By lunchtime ST is feeling sick and having his 2nd stop, longer than the stops I used to have! and is complaining that he can’t drink enough and doesn’t think his food is going to stay down.  Then SW rolls in and lies out flat on the grass and complains that he has been sick and doesn’t think he can eat anything else.   Oh what joy!

Mum and Dad Powney arrive and our intrepid Simon’s are off for two more laps of the afternoon circuit and they both return for another break.  This time SW needs a full leg massage and the discussion starts about who is going on and where can they finish.   After a bit of cajoling from the “older Pownies” and a few long distance cycling stories, I’m thinking that’s long enough, Simon T decides it’s time to head for the finishing circuit, and catches Simon W out by promptly disappearing up the road.

Simon W decides to head off as well with the clear intention of calling it a day at Time Keeper no 3 on the finishing circuit, or did he say Timekeeper no4?   Once we’ve sorted ourselves out we head off in two cars with Ron and Doreen dispatched to collect Simon W when he stops and Jeni and I to Timekeeper 1, the start of the finishing circuit.

On route we pass Simon W looking “one shade of grey” clearly not enjoying the afternoon sunshine!  We make it to TK 1 and stop.  Simon T has already arrived and is on the circuit, Ron and Doreen go through and then Simon W joins the finishing circuit.  Great we’ve got both our riders to 160 miles!  Now the fun started.

After a while Simon T finished his first circuit and pulls up and gets in my car.  Not looking his best and certainly not keen!   “Am I ahead of Simon W?” he asks.  “Yes and he was talking about packing” is the reply.  After about 30 minutes Simon T has decided my car seat is one of the best and he’d like to stay.

Then Jeni spots Ron and Doreen pull up and Simon T is suddenly alert and the questions fly.  Simon W is not with them and they have waited for half an hour at TK4 and not seen Simon W.  Neither have we and if Simon W arrives at TK1 now he’ll be on the same distance as Simon T.

Simon T then says “Oh no, if Simon turns up I’m gonna have to get back on that bike and do another lap.”  “Well it’s all about where you two can pack and still remain a winner.”  This conversation was one of the strangest periods I have known in a 12 hour.  The past 3 hours was about who could get away with the shortest distance!

Having decided we have lost Simon W (we worked out later that he had packed at TK3 and then cycled to the HQ – off the course – and Ron and Doreen had been waiting at TK4), Ron and Doreen go round the finishing circuit to HQ and Jeni and I go the wrong way round, also to HQ.  This meant we talked Simon T back onto his bike to start another lap as technically he was still racing as he had not yet packed.

The two cars miss Simon W and arrive at the HQ only find him propped up against the wall inside the HQ, under some blankets looking worse than before.  After making sure Simon W is generally ok, I head back to the circuit to find Simon T.  Stopping at TK 3 to be told he’s 15 mins up the road I move on and same again at TK 5.  Surely he can’t be riding at the same speed I’m driving at!

Eventually after completing one full lap of the finishing circuit, I find Simon T at TK 4 having completed his 12 hours and amazingly he declares, “Sorry Brian I was feeling a bit better once I got going again so I kept going!”  Yeah yeah whatever.

Anyway they both recorded a distance, down on what they would have liked but they finished and we made it home for 9pm.   So if you think their 12 hour distance is beatable, get training for next year’s event.
By Brian Powney

Thursday, September 25, 2014

Cranks - do you have the correct length?

I'm on holiday for a few days at home so I thought that I would share something with you.

A few weeks ago one of my brake/gear levers broke, so I decided to check the rest of the bike before I ordered replacements.
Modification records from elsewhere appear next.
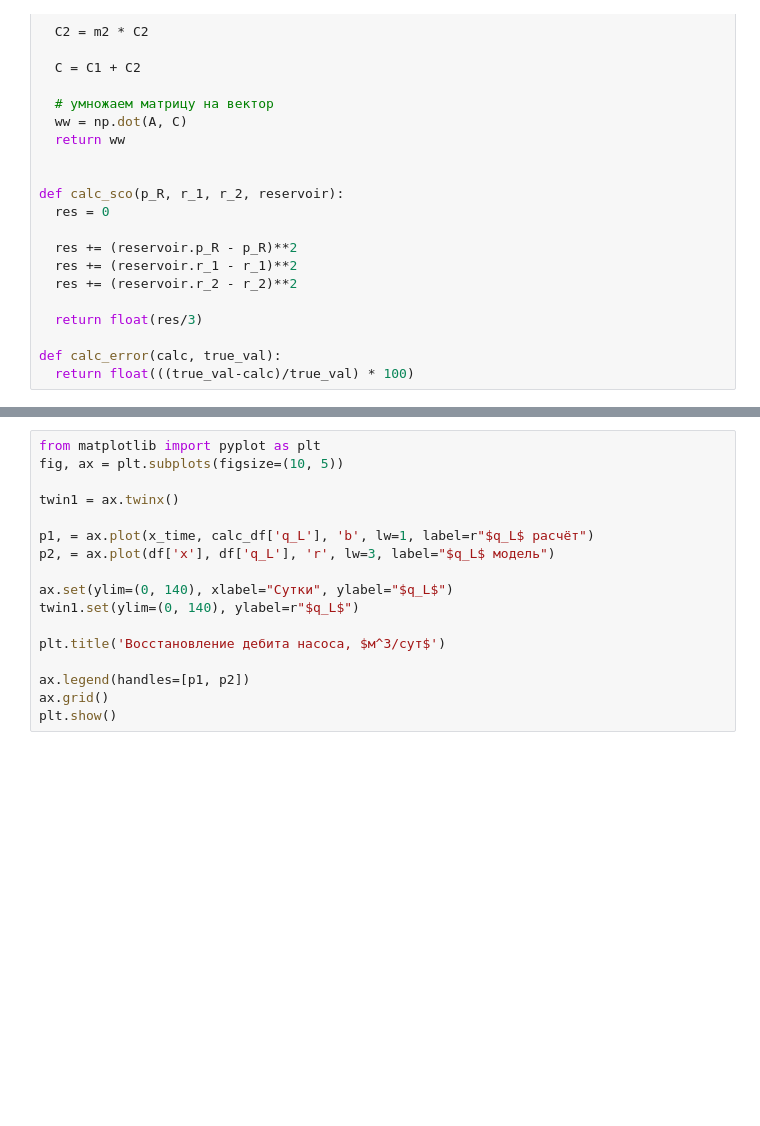
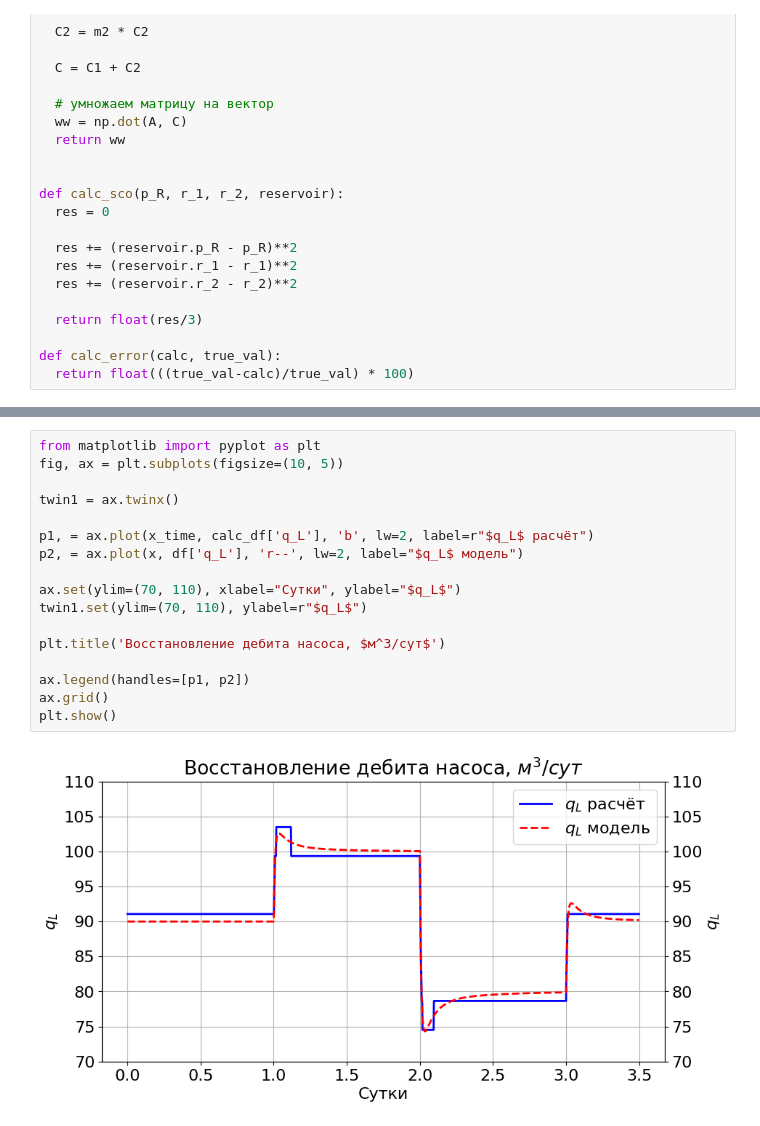
Before and after one commit to IANovoselov/well, a Jupyter notebook: well.ipynb, the cells around one changed output, grey strips where cells are left out. Saved outputs shown, nothing was run; the diff lists cells and outputs as text; blank space fills up the shorter version.

```diff
--- a/well.ipynb
+++ b/well.ipynb
@@ -936,20 +946,22 @@ plt.show()
 # %%
 from matplotlib import pyplot as plt
 fig, ax = plt.subplots(figsize=(10, 5))
 
 twin1 = ax.twinx()
 
-p1, = ax.plot(x_time, calc_df['q_L'], 'b', lw=1, label=r"$q_L$ расчёт")
-p2, = ax.plot(df['x'], df['q_L'], 'r', lw=3, label="$q_L$ модель")
+p1, = ax.plot(x_time, calc_df['q_L'], 'b', lw=2, label=r"$q_L$ расчёт")
+p2, = ax.plot(x, df['q_L'], 'r--', lw=2, label="$q_L$ модель")
 
-ax.set(ylim=(0, 140), xlabel="Сутки", ylabel="$q_L$")
-twin1.set(ylim=(0, 140), ylabel=r"$q_L$")
+ax.set(ylim=(70, 110), xlabel="Сутки", ylabel="$q_L$")
+twin1.set(ylim=(70, 110), ylabel=r"$q_L$")
 
 plt.title('Восстановление дебита насоса, $м^3/сут$')
 
 ax.legend(handles=[p1, p2])
 ax.grid()
 plt.show()
+# %% [output]
+[figure, added]
 # %%
 from matplotlib import pyplot as plt
 fig, ax = plt.subplots(figsize=(10, 5))
```
Also changed, not shown: parts of 12 cells of this notebook.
I found that my chain had stretched so it needed to be replaced. The teeth on some of the gears had become hooked in shape due to wear so I decided that the cassette and two of the three chainrings needed replacing. I then thought about whether I should change the lengths of the cranks rather than just the two chainrings. Well after doing some research I found a very thorough explanation prepared by a bike fitter which provided me with some useful guidance and recommendations for the correct crank lengths in respect of different height riders. His article includes the results from several researchers and also feedback from Graeme O'Bree. I hope you find this useful too together with the case studies as it will give you something to consider when you next change your chainrings.
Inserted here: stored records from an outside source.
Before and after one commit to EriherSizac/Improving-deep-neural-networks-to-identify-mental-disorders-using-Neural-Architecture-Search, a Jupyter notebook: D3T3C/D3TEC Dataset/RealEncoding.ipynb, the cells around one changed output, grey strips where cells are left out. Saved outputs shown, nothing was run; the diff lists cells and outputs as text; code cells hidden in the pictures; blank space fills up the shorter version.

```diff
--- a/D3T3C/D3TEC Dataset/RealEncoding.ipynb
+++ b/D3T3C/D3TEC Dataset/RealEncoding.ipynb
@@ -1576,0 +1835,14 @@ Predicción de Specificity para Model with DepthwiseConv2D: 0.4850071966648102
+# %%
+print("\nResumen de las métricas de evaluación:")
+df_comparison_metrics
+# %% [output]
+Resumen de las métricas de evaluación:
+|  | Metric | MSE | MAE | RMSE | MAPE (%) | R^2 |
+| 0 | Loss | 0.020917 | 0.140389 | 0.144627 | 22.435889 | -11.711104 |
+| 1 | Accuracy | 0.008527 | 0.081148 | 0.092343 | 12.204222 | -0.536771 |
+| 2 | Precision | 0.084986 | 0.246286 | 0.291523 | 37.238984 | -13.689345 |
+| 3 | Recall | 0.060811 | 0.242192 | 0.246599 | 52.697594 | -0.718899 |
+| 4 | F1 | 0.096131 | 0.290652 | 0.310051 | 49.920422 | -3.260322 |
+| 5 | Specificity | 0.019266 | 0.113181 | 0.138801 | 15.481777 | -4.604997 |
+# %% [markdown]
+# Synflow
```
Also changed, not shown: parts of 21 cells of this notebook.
Click here to read the article: Fitting Guide for cranks

So I have now shortened my cranks from 170mm to 165mm. Clearly the saddle will need to be heightened as the maximum distance from the saddle to the pedal is now shorter. This will affect my riding position as the saddle is now higher than the handlebars so I will let you know over the next few weeks if I find it more or less comfortable and if I now fly up the hills more easily.

If anyone has any opinions please comment below.
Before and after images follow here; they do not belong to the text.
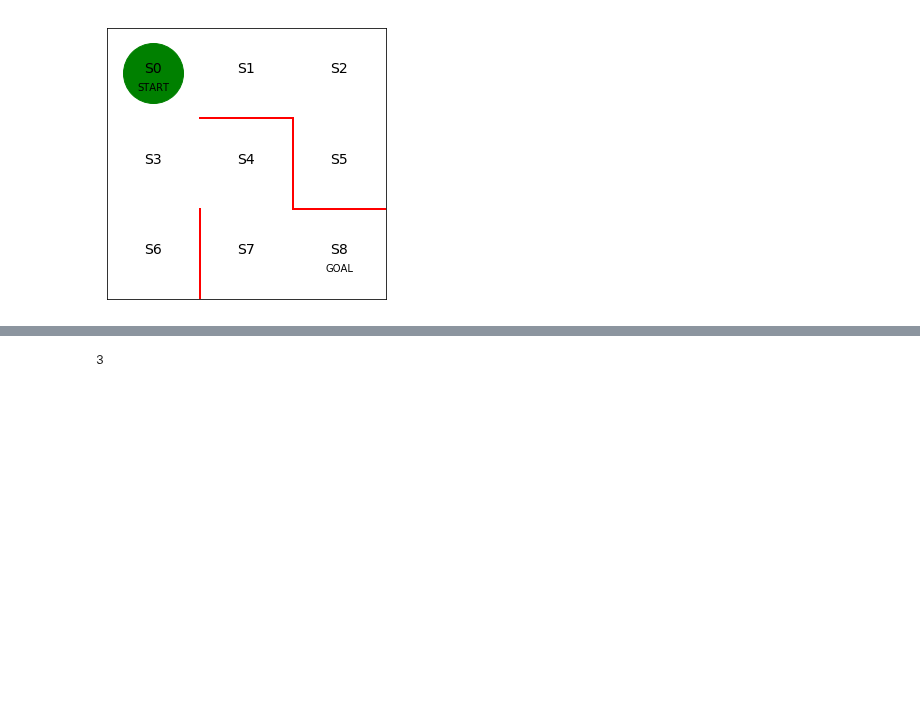
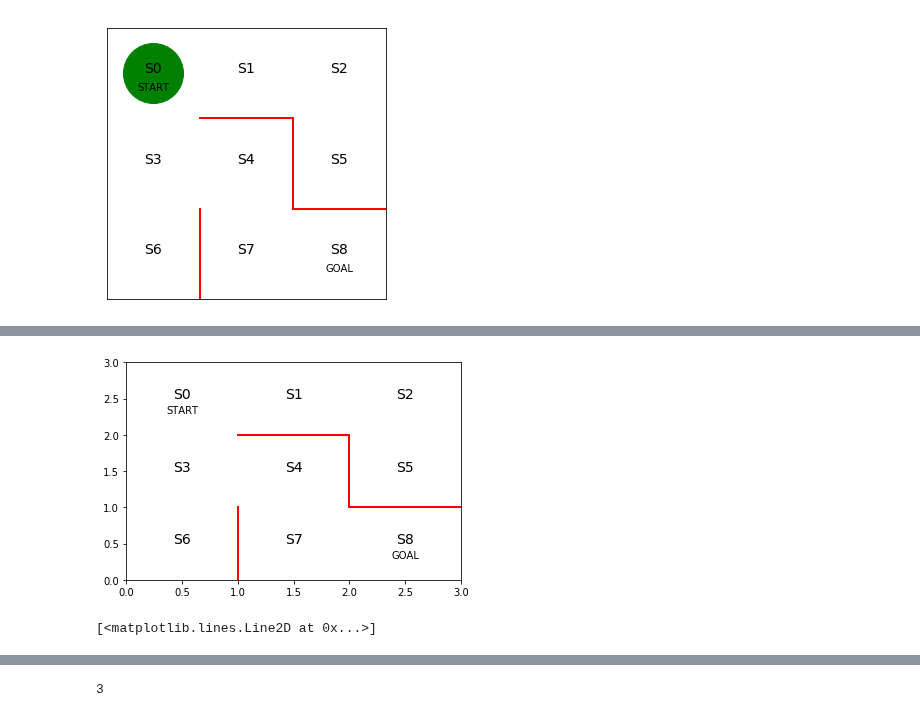
Before and after one commit to unagiinu2k/Deep-Reinforcement-Learning-Book, a Jupyter notebook: program/2_2_maze_random.ipynb, the cells around one changed output, grey strips where cells are left out. Cells and saved outputs as stored; diff of their text form; code cells hidden in the pictures; blank space fills up the shorter version.

```diff
--- a/program/2_2_maze_random.ipynb
+++ b/program/2_2_maze_random.ipynb
@@ -45,0 +63,2 @@ line, = ax.plot([0.5], [2.5], marker="o", color='g', markersize=60)
+# %%
+ax = fig.add_subplot("111")
@@ -45,0 +100,4 @@ line, = ax.plot([0.5], [2.5], marker="o", color='g', markersize=60)
+# %%
+fig
+# %% [output]
+[figure, added]
@@ -45,0 +107,4 @@ line, = ax.plot([0.5], [2.5], marker="o", color='g', markersize=60)
+# %%
+ax.plot([0.5], [2.5], marker="o", color='g', markersize=60)
+# %% [output]
+[<matplotlib.lines.Line2D at 0x...>]
```
Also changed, not shown: parts of 51 cells of this notebook, 1 other file.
Tuesday, September 23, 2014

A new lighting system

I found this product on the web. It is a prototype designed by a couple of American cyclists who are now using Kickstarter to find funding to put it into production. They are inviting people to make an advanced payment of $40 plus $10 delivery to the UK. The payment is only taken if they receive funding which exceeds their target. 

So for less than £35 you could have a water bottle which holds just under pint of liquid with your front and rear lights built in. To read more and see their video click on this link: aqualight-water-bottle

Monday, September 22, 2014

Consolation 25 (Ten) Photo Finish

Well a photo finish for Philip again but not this time by Rachel but a very well deserved win by Lynda in Sundays final club event of the year. At first Frank had computed that Philip was beaten by a mere 4 seconds but later found out that Lynda beat him by the narrowest of margins "1 second!" Well Philip the moral must try harder and you have been improving at the end of the season. Maybe the beard should come off!

Good to see Jake who was resting her knee, sharing a laugh with Lynda and also great to see Amanda, we have missed you so much I hope you will be able to race next year!

Saturday, September 20, 2014

Consolation 25 - start sheet


No  NAME             VetStd   START
1   Tony Tugwell      32-00   09-01
2   Angie Launder     33-18      02
3   Ken Williams      33-50      03
4   Lynda Gale                   04
5   Samantha Pickup   27-33   09-05
6   Rick Opie         27-07      06
7   Mike Morley       32-46      07
8   Matt Schutz                  08
9   Steve Rigby                  09
10  Jim Burdett               09-10
11  Mark Cawood                  11
12  Rachel Watkins    30-16      12
13  Joe Bertorelli    28-12      13
14  Jake Dodd         29-48      14
15  Phil Todd         26-06   09-15
16  Steve Hillier     28-52      16
17  Simon Trehearn    25-30      17
18  Philip Burgin     30-16      18

1st, 2nd & 3rd Hcp - All Sealed Handicap
Winner on Hcp to hold the Consolation Trophy (subject to not having won any other Club Trophy this year)

Simon Trehearn - Club Champion
Jake Dodd - Ladies Champion
Rachel Watkins - Women’s 25
Mike Morley - Handicap Trophy

Frank Cubis

Reminder that Pebblecombe is closed to traffic for those planning their route out to the start.